It’s a new year, but it’s the same old story in the crude market. The most recent two price slumps bottomed out amid the low liquidity of New Year’s Eve trading, but not even an outbreak of undiplomatic language among the Middle East’s major producers could resuscitate the price as the old year was seen off.
Brent’s dramatic slide from its record highs in 2008 ended as that year did; the continual fall that began in mid-2014 lasted until that year’s end. But the 2015 tumble did not end with the ringing in of the new and today plumbed a depth not seen since 2004.
The reasons? Step outside to experience one — in many parts of the world where leaving the house should involve 10 minutes of layering up, the hats and gloves are being left at home. No snow in Moscow until the last days of December, the warmest Christmas Eve ever in Toronto, glum skiers in Switzerland. The phrases “disappointing performance” and “unusually warm weather” are being found together in retailers’ Christmas trading statements, as that winter coat becomes unnecessary. Oh baby it’s not cold outside and that glut of distillate heating oil won’t go away until it is.
And at the wellheads the crude keeps coming. There is no let-up in Russia’s planned exports; the UK North Sea had a remarkably productive year; a growing number of energy defaults in the US are having no noticeable deleterious effect on output. And, above all, Opec is now a limitless free-for-all, with bold claims from Kuwait and competitive pricing tactics from Saudi Arabia ahead of the return of Iranian crude. The Iranian oil minister may offer soothing words about easing its way back into the market, but it will surely not hesitate to retake what it sees as it share.

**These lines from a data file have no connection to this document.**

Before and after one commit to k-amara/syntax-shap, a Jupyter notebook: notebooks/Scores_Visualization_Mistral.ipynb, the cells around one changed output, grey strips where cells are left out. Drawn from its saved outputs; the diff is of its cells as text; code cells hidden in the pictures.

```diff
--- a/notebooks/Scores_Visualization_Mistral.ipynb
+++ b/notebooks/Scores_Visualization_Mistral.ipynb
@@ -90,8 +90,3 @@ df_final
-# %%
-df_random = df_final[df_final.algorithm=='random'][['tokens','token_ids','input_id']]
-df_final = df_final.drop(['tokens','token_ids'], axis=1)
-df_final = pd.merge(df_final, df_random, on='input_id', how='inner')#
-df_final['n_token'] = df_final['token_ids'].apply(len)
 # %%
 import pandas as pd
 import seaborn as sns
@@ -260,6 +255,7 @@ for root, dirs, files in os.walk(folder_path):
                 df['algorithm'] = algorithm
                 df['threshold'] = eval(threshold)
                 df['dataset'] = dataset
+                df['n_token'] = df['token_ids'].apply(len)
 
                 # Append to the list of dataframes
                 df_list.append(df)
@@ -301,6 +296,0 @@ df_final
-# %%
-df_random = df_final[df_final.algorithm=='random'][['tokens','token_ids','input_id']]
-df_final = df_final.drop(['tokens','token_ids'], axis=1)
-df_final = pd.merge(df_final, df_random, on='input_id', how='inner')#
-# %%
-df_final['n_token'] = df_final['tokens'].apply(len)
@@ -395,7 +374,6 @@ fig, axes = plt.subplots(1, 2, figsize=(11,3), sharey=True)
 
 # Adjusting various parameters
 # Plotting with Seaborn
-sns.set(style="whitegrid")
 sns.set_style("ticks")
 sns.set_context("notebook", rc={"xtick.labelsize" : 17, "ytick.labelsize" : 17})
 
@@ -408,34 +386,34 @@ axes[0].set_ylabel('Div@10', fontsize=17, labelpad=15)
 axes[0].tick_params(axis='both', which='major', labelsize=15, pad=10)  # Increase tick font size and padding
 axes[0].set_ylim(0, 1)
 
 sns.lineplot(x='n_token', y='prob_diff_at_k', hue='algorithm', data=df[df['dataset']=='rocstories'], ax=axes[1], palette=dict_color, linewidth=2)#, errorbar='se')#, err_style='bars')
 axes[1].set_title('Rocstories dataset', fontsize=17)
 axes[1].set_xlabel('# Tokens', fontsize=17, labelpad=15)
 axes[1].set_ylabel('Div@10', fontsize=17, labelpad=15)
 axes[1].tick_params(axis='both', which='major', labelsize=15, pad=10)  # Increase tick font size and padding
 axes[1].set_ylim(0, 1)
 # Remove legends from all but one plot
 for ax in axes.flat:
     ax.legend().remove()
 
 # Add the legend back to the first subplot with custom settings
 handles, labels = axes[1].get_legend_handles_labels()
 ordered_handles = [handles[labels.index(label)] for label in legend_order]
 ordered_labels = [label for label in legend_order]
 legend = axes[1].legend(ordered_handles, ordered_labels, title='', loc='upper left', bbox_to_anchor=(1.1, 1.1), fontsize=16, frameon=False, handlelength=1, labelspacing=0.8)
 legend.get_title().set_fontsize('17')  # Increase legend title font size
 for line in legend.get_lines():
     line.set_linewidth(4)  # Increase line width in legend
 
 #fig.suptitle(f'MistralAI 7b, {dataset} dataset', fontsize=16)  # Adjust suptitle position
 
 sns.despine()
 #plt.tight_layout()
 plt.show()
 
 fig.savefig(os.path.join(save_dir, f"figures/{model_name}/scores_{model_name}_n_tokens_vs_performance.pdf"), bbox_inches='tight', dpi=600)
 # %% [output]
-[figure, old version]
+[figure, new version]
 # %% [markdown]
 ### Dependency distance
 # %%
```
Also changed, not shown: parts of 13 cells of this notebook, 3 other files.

And all this crude is coming up against some consistently soft Chinese manufacturing PMI data. Swiss bank UBS says Chinese demand was responsible for 34pc of global demand growth in 2009-14, showing how difficult it is to wean producers from the Chinese teat. UBS’ worst-case scenario for China’s economy — one that is at pains to state is extremely unlikely — would delay the oil market rebalancing act by a year.
All this means that the disintegration in relations between Iran and Saudi Arabia — the tit-for-tat expulsions and embassy attacks — are providing no support for crude. The two may produce around 13mn b/d between them, but there is no direct threat to supply, and nor is there likely to be in an era when absolutely everyone is pumping flat out. Only if the world has to re-acquaint itself with the-what-and-the-where of the strait of Hormuz will there be an issue.
Senior Iranian oil official Mehdi Asali hit the nail on the head, saying: “The 2.5mn b/d oversupply is the biggest threat to the oil market … The impact of such political tension on the oil market will be short term. As soon as the market reacts to the supply, it will not react anymore.”
Fundamentals rule. Geopolitics is background noise. Pictures of burning storage tanks in Libya may send a temporary shiver through the markets, but they are at ports that have been closed to exports for a year and in an exporting country that is a shadow of its former self.
So it’s out with the old and in with the new, and get in touch if you can spot the difference.